Sandra Thompson said she's still in "wait-and-see" mode when in comes to any potential next steps for her candidacy for York County Court of Common Pleas judge.
The local attorney and York NAACP chapter president unofficially finished on the outside looking in at three judge vacancies after the municipal election Tuesday, Nov. 7, but a technical oversight with the county voting machines has left her and other candidates unsure of the results.
The oversight, discovered Monday afternoon, allowed a single voter to cast multiple votes for a single candidate in races where more than one candidate is elected.
The county Court of Common Pleas judges race was one of eight contested races in the county where the issue might have had an impact, according to county spokesman Mark Walters.
Two of Thompson's opponents, Kathleen Prendergast and Clyde Vedder, were listed on both the Republican and Democratic tickets and therefore could have received multiple votes from a single voter as a result of the machine glitch. Both more than doubled Thompson's vote total.
Thompson, who was only listed on the Democratic ticket, unofficially finished nearly 14,000 votes behind the third-place finisher, Amber Anstine Kraft, who was listed only on the Republican ticket.
That wide margin is why Alex Shorb, chairman of the York County Republican Committee, said he's not worried about the role the glitch might have played in that election.
The other potentially affected races — Central York and West York school district directors, Dover Township supervisors and North York, West York, Red Lion and Glen Rock borough councils — included some closer margins of victory.
Walters said a revote is "certainly on the table," but officials are hoping to resolve the oversight without a special election.
Thompson, who found out about the issue from news reports, said she's waiting for the county to gather all information before making a decision on how she wants to proceed.

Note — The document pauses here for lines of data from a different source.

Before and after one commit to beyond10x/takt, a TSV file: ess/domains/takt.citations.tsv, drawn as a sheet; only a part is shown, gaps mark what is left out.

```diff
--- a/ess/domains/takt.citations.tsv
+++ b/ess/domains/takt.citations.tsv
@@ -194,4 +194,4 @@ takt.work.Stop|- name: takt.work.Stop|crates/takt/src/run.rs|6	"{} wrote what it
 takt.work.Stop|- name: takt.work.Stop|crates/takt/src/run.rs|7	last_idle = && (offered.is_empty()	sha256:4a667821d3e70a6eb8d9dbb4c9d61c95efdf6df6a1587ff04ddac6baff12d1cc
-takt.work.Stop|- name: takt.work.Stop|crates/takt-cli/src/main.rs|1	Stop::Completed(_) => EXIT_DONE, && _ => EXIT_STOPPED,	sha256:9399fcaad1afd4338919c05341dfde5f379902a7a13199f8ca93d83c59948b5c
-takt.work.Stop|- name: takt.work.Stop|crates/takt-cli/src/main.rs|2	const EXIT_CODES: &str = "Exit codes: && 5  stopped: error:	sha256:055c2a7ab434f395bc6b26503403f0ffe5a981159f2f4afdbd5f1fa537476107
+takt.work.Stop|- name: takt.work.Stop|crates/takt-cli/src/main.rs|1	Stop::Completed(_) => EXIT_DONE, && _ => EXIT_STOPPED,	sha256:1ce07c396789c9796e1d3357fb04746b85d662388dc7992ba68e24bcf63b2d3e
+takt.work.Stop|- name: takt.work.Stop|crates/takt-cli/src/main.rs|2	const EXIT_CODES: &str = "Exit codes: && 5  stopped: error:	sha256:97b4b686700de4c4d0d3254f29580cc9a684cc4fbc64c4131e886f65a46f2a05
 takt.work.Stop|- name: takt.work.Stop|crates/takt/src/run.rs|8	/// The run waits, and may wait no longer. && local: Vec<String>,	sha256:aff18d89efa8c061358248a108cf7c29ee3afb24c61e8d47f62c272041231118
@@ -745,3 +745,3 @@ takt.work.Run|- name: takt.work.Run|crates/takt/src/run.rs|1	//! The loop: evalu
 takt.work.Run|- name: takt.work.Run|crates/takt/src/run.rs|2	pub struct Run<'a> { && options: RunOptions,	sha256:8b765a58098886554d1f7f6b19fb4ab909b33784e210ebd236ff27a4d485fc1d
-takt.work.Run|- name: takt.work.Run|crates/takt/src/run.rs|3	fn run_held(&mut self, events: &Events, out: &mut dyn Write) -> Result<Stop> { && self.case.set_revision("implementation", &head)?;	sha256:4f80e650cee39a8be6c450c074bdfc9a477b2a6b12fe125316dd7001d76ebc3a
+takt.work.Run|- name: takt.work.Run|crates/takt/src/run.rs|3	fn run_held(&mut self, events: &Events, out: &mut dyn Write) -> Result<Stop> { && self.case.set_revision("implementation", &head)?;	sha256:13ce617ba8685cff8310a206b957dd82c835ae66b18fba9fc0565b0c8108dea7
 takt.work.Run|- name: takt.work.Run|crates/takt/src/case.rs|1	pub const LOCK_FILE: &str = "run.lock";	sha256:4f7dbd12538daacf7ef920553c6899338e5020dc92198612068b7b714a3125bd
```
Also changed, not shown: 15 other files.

Either way, she said the issue is frustrating as someone who ran on a platform of transparency and due process for all.
"To have an election where the implication is that it lacks fairness (or) due process ... is troubling," Thompson said. "It leaves open something that everybody wants concluded."
County officials worked with voting-machine vendor Sequoia on Election Day to determine how many "double votes" were cast in the eight races, but officials were unable to resolve the issues before the end of the night.
Walters said the glitch was the result of an error in programming the machines by a county employee, but he's not aware of any potential discipline for any employees related to this incident.
The county's election board is scheduled to hold a public meeting at 9 a.m. Monday, Nov. 13, in the commissioners room, on the second level of the county administration building, at 28 E. Market St. in York City. That meeting was already scheduled before the voting machine issue arose, Walters said.
The county alsois in contact with the Pennsylvania Department of State, which issued a statement Tuesday that it plans to request a formal post-election review and report from the county.